Stolt-Nielsen Announce Cost Reduction Program

Friday, January 18, 2002
Stolt-Nielsen Transportation Group Ltd. (SNTG), a wholly owned subsidiary of Stolt-Nielsen S.A. announced a cost reduction program for its business operations which will include the reduction of 10 percent of its approximately 900 office-based staff. SNTG estimates that the restructuring will enable annual cost savings of approximately $10 million by 2003 by consolidating operations in key regional centers eliminating some unnecessary management levels. The program will result in a one-time charge of approximately $10 million in 2002.

Reginald J.R. Lee, Chief Executive Officer of SNTG, said, "The consolidation of our customer base in the chemical industry and the resulting needs for improved and more-cost-effective services has required new strategic initiatives to improve our returns, which despite recent improvement, have been less than satisfactory in recent years. In early 2001, SNTG embarked upon a major strategic initiative to improve the utilization of our assets, divest non-core assets, and reduce our cost base. We have previously announced several aspects of this initiative including combined service agreements with other parcel tanker operators to reduce operating costs and improve utilization; the sale of non-strategic terminals in Perth Amboy and Chicago; and the construction of a new storage terminal in Braithwaite, LA and expansion of terminals in other key ports to increase the synergy between our ships and storage terminals. We are confident that these steps will enable us to better provide cost-effective services to our customers, maintain our leadership position in the industry, and improve shareholder returns."

Maritime Today


The Maritime Industry's original and most viewed E-News Service

Maritime Reporter May 2016 Digital Edition
FREE Maritime Reporter Subscription
Latest Maritime News    rss feeds

Navy

This Day In Naval History: May 31

1900 - Sailors and Marines from USS Newark (C 1) and USS Oregon (BB 3) arrive at Peking (now known as Beijing), China, to protect U.S. and foreign diplomatic legations during the Boxer Rebellion.

China to "Pressure" U.S. on Maritime Issues

China will "pressure" the United States on maritime issues at talks in Beijing next week because of Chinese concern about an increased U.S. military presence in the disputed South China Sea,

US Navy Updated Zika Virus Infection Guidance

Navy Medicine released updated Zika Virus Infection guidance in NAVADMIN 121/16, May 26, communicating current information, travel precautions, and risk reduction

Finance

Baltic Index Up On Higher Capesize Demand

The Baltic Exchange's main sea freight index, tracking rates for ships carrying dry bulk commodities, rose on Tuesday helped by an increase in demand for capesize vessels.

Mothballed Vessels SE Asia Reflect Oil Slump Pain
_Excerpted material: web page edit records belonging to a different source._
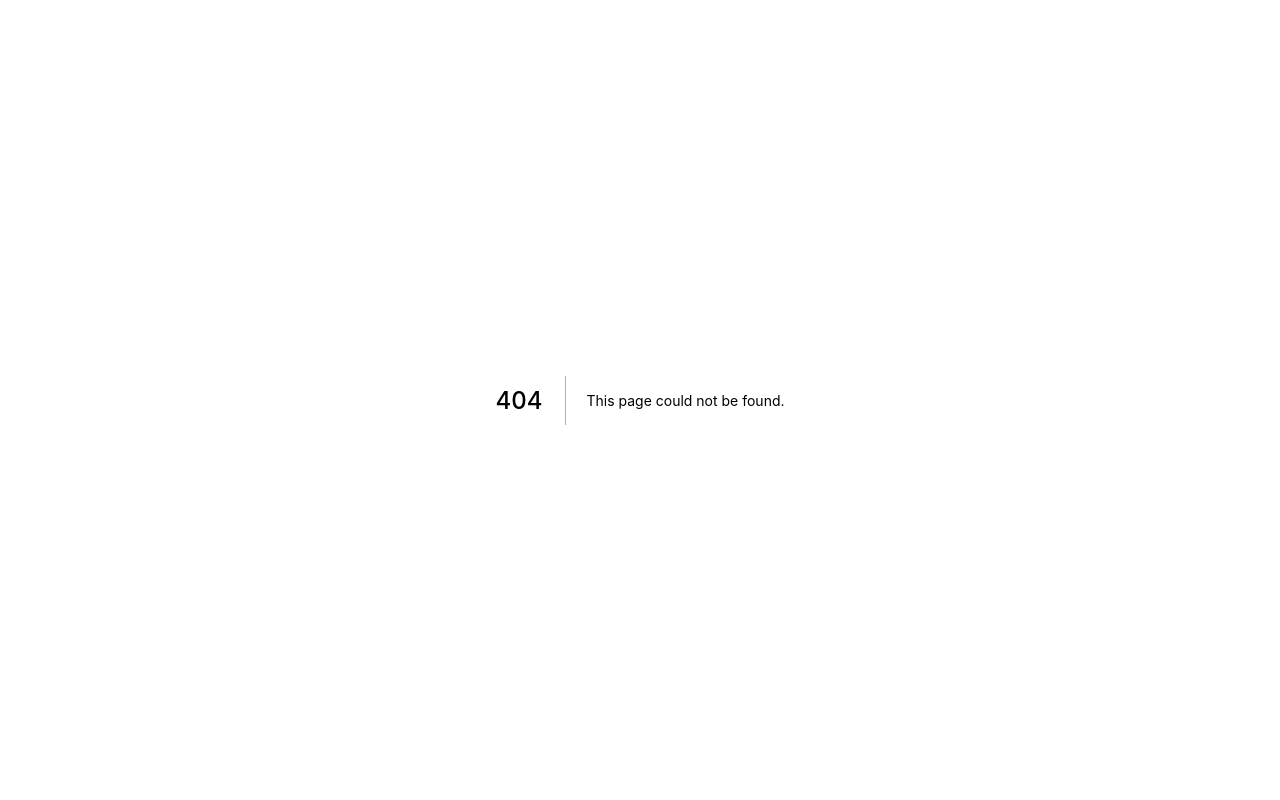
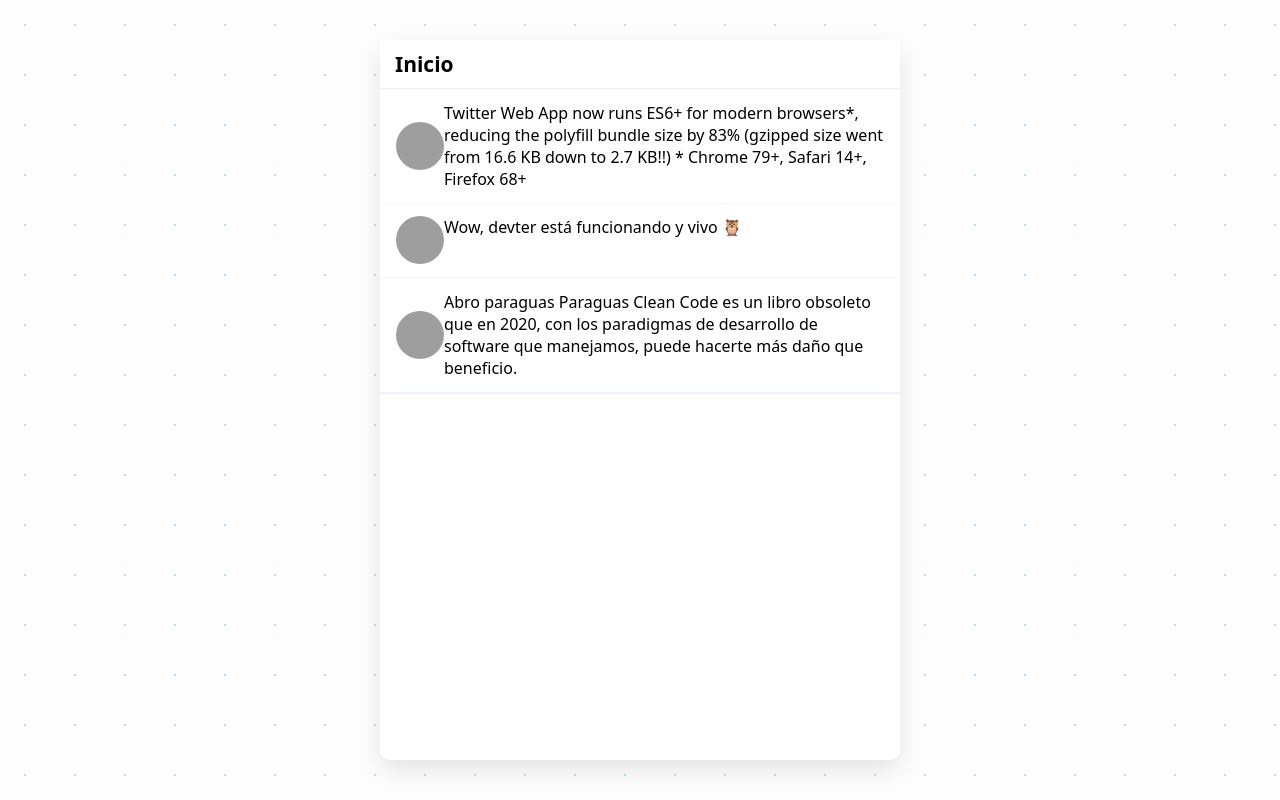
Before and after one commit to gtrabanco/midu-devtter, a Next.js app: page /home in a window 1280 px wide. Before the commit this address had no page. Built offline with nearby package versions, Linux system fonts and the light colour scheme; grey boxes are pictures that could not be loaded.

Commit message:
First timeline

```diff
--- a/next.config.js
+++ b/next.config.js
@@ -2,6 +2,6 @@
   reactStrictMode: true,
   ignoreDuringBuilds: true,
   images: {
-    domains: ['avatars.githubusercontent.com'],
+    domains: ['avatars.githubusercontent.com', 'pbs.twimg.com'],
   },
 };
--- a/package.json
+++ b/package.json
@@ -12,8 +12,7 @@
     "firebase": "~9.6.6-202211222730",
     "next": "~12.0.9",
     "react": "~17.0.2",
-    "react-dom": "~17.0.2",
-    "styled-jsx": "~5.0.0"
+    "react-dom": "~17.0.2"
   },
   "devDependencies": {
     "eslint": "7.32.0",
--- /dev/null
+++ b/src/components/Devit/index.js
@@ -0,0 +1,25 @@
+import Avatar from 'components/Avatar';
+
+export default function Devit({ id, avatar, username, message }) {
+  return (
+    <>
+      <article>
+        <Avatar alt={username} src={avatar} />
+        <p>{message}</p>
+      </article>
+      <style jsx>{`
+        article {
+          display: flex;
+          padding: 0.8rem 1rem;
+          border-bottom: 0.1rem solid #eaf7ff;
+        }
+        div {
+          padding-right: 0.6rem;
+        }
+        p {
+          margin: 0;
+        }
+      `}</style>
+    </>
+  );
+}
--- a/src/pages/api/hello.js
+++ b/src/pages/api/hello.js
@@ -1,5 +1,3 @@
-// Next.js API route support: https://nextjs.org/docs/api-routes/introduction
-
 export default function handler(req, res) {
   res.status(200).json({ name: 'John Doe' });
 }
--- /dev/null
+++ b/src/pages/api/statuses/home_timeline/index.js
@@ -0,0 +1,33 @@
+const timeline = [
+  {
+    id: '0',
+    avatar: 'https://avatars.githubusercontent.com/u/8807391?v=4',
+    username: 'Caballerog',
+    message: `Twitter Web App now runs ES6+ for modern browsers*, reducing the polyfill bundle size by 83%
+
+  (gzipped size went from 16.6 KB down to 2.7 KB!!)
+
+  * Chrome 79+, Safari 14+, Firefox 68+`,
+  },
+  {
+    id: '1',
+    avatar:
+      'https://pbs.twimg.com/profile_images/1083714591752941568/Q7LnIANs_reasonably_small.jpg',
+    username: 'midudev',
+    message: 'Wow, devter está funcionando y vivo 🦉',
+    name: 'Miguel Ángel Durán',
+  },
+  {
+    id: '2',
+    username: 'nikitavoloboev',
+    name: 'Nikita Voloboev',
+    avatar: 'https://avatars.githubusercontent.com/u/6391776?s=120&v=4',
+    message: `Abro paraguas Paraguas
+
+  Clean Code es un libro obsoleto que en 2020, con los paradigmas de desarrollo de software que manejamos, puede hacerte más daño que beneficio.`,
+  },
+];
+
+export default function handler(req, res) {
+  res.status(200).json(timeline);
+}
--- /dev/null
+++ b/src/pages/home/index.js
@@ -0,0 +1,65 @@
+import AppLayout from 'components/AppLayout';
+import Devit from 'components/Devit';
+import { useEffect, useState } from 'react';
+
+export default function HomePage() {
+  const API_URL = 'http://localhost:3000/api/statuses/home_timeline';
+  const [timeline, setTimeline] = useState([]);
+
+  useEffect(() => {
+    fetch(API_URL)
+      .then((data) => data.json())
+      .then((data) => {
+        setTimeline(data);
+      })
+      .catch(() => setTimeline([]));
+  }, [timeline, setTimeline]);
+  return (
+    <>
+      <AppLayout>
+        <header>
+          <h2>Inicio</h2>
+        </header>
+        <section>
+          {timeline &&
+            timeline.map(({ id, avatar, username, message }, k) => (
+              <Devit
+                id={id}
+                key={id}
+                avatar={avatar}
+                username={username}
+                message={message}
+              />
+            ))}
+        </section>
+        <nav></nav>
+      </AppLayout>
+      <style jsx>{`
+        header {
+          align-items: center;
+          background: #ffffffaa;
+          backdrop-filter: blur(5px);
+          border-bottom: 1px solid #eee;
+          height: 49px;
+          display: flex;
+          position: sticky;
+          top: 0;
+          width: 100%;
+        }
+        h2 {
+          font-size: 21px;
+          font-weight: 800;
+          padding-left: 15px;
+        }
+        nav {
+          background: #fff;
+          bottom: 0;
+          border-top: 1px solid #eee;
+          height: 49px;
+          position: sticky;
+          width: 100%;
+        }
+      `}</style>
+    </>
+  );
+}
```
Also changed, not shown: src/components/icons/logo.js (added, +10 -0 lines), src/pages/index.js (+6 -9 lines), src/styles/pages/index.module.css (+17 -9 lines), 1 other file (tests, documents, lock files or other folders).
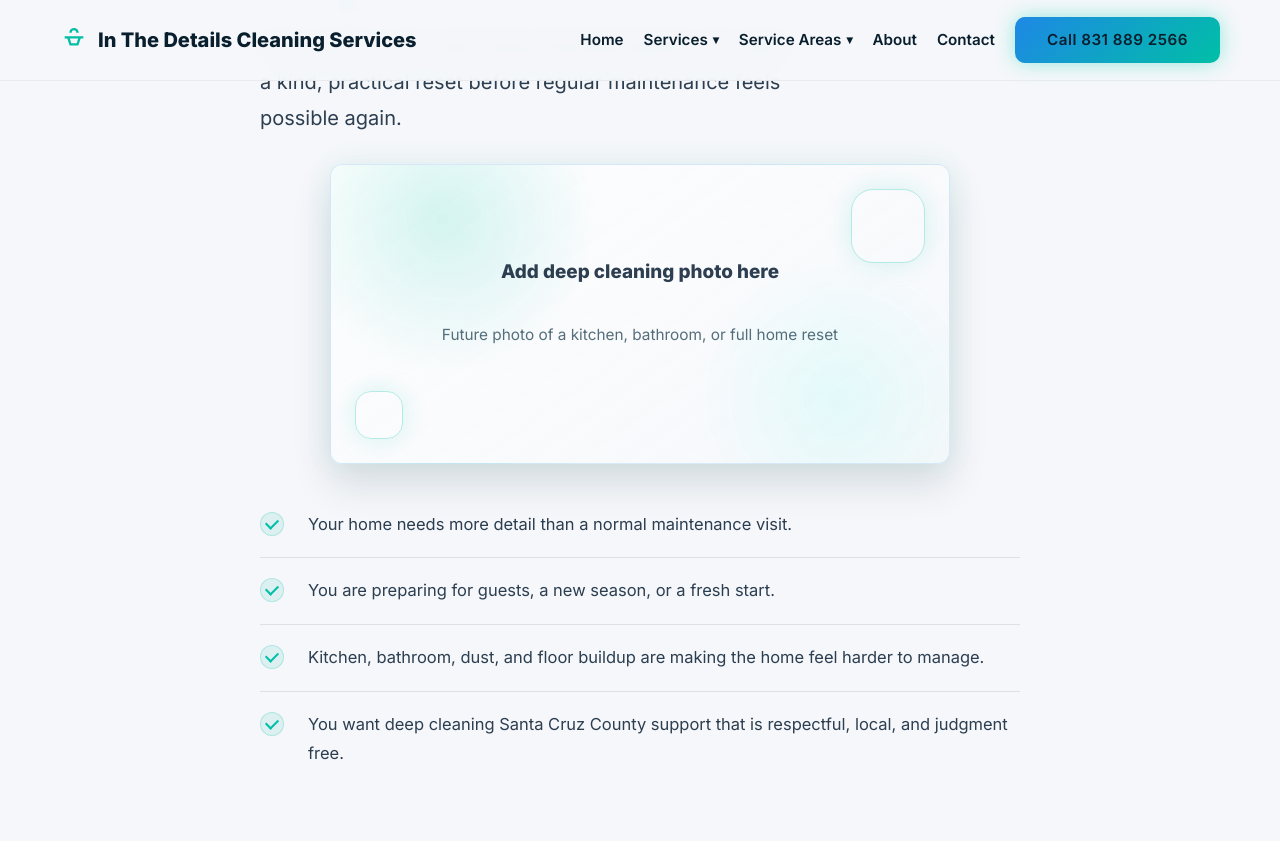
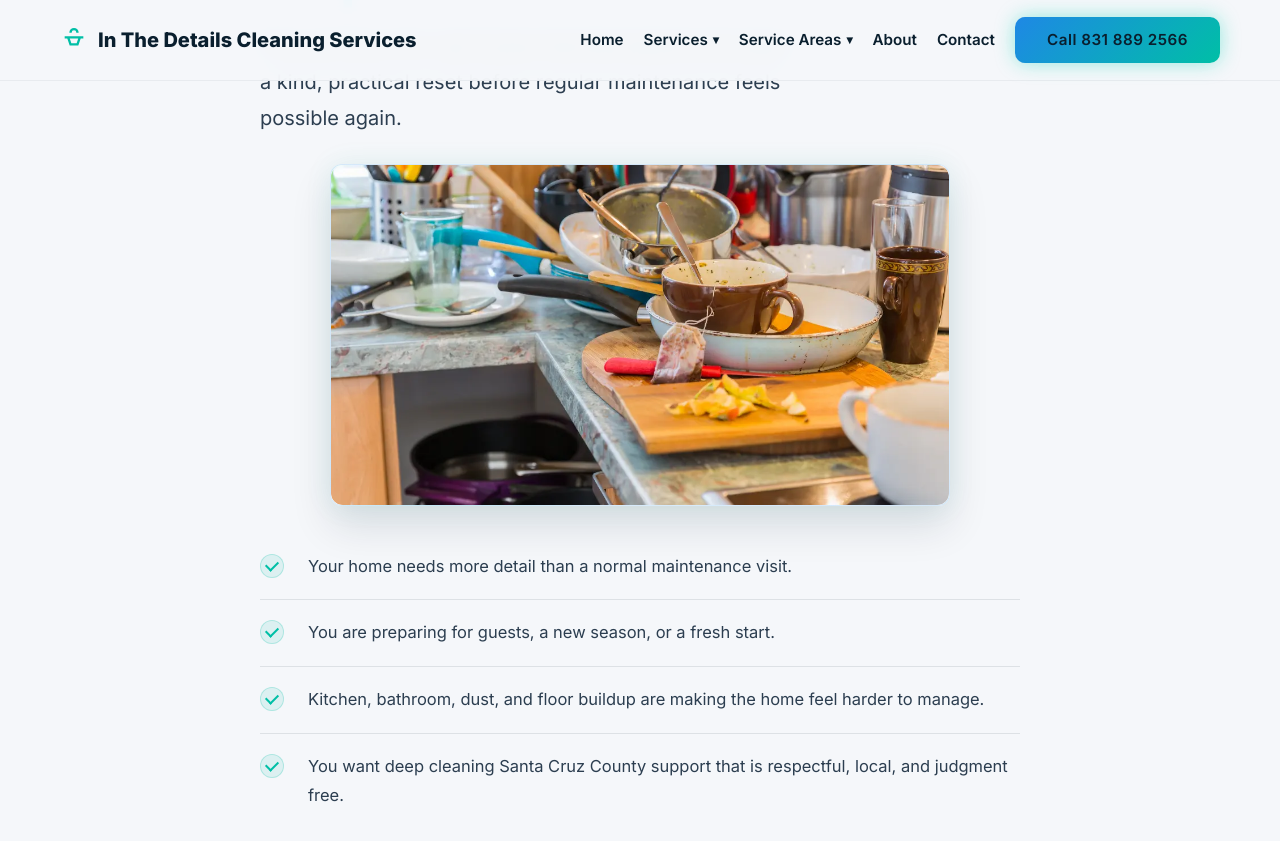
Before and after one commit to YourOnlineSquad/in-the-details-cleaning-site, a Jekyll site: the page built from services/deep-cleaning/index.html, in a window 1280 px wide and 900 px high, scrolled down 1885 px. Shown: the top 841 px of the window. Built offline with Jekyll 4.4.1, drawn with Linux system fonts in a browser that asks for light colours.

Commit message:
Add deep cleaning service images

```diff
--- a/services/deep-cleaning/index.html
+++ b/services/deep-cleaning/index.html
@@ -74,9 +74,7 @@ description: Deep cleaning Santa Cruz County for detailed home resets with non t
       </div>
       <div class="service-photo-placeholder">
         <div class="service-photo-frame">
-          <!-- Future image path: {{ '/assets/images/services/deep-cleaning-support.webp' | relative_url }} -->
-          <p class="service-photo-placeholder-text">Add deep cleaning photo here</p>
-          <p class="service-photo-placeholder-helper">Future photo of a kitchen, bathroom, or full home reset</p>
+          <img class="service-photo-image" src="{{ '/assets/images/services/deep-cleaning-messy-kitchen.webp' | relative_url }}" alt="Messy kitchen before deep cleaning support in a busy home">
         </div>
       </div>
       <div class="service-check-list" role="list" aria-label="Who this service helps">
@@ -108,12 +106,17 @@ description: Deep cleaning Santa Cruz County for detailed home resets with non t
 </section>
 
 <section class="section">
-  <div class="container max-w-900 mx-auto">
-    <span class="eyebrow">Real Life Support</span>
-    <h2 class="section-title">A Reset for Homes That Have Been Carrying a Lot</h2>
+  <div class="container grid-2">
+    <div class="order-2 md-order-1">
+      <span class="eyebrow">Real Life Support</span>
+      <h2 class="section-title">A Reset for Homes That Have Been Carrying a Lot</h2>
       <p class="body-copy-large">A deep clean is often needed after a busy work season, caregiving stretch, illness, travel, or a period when home care had to come last.</p>
       <p class="body-copy">We do not expect a staged home. We talk through what matters most, protect your privacy, and focus on steady progress that helps the space feel calmer.</p>
       <p class="body-copy">For many San Lorenzo Valley and Santa Cruz County households, a deep clean is the first step toward easier weekly, biweekly, or monthly care.</p>
+    </div>
+    <div class="order-1 md-order-2">
+      <img src="{{ '/assets/images/services/deep-cleaning-oven-detail.webp' | relative_url }}" alt="Oven being cleaned by hand during a detailed deep cleaning service" class="float-img border-radius-md w-100">
+    </div>
   </div>
 </section>
 
```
Around 1,300 offshore support vessels lying idle worldwide. Not everyone in shipping is bemoaning the industry's worst crisis in living memory: a cluster of

Asian Traders Unload Floating Gasoline as Market Flips

Gasoline shifted from tankers to landed storage or sold off; forward gasoline prices to flip to backwardation from July. The number of tankers storing gasoline

 
 
Maritime Contracts Maritime Standards Navigation Offshore Oil Pipelines Pod Propulsion Port Authority Salvage Ship Repair Winch
rss | archive | history | articles | privacy | contributors | top maritime news | about us | copyright | maritime magazines
maritime security news | shipbuilding news | maritime industry | shipping news | maritime reporting | workboats news | ship design | maritime business

Time taken: 0.0866 sec (12 req/sec)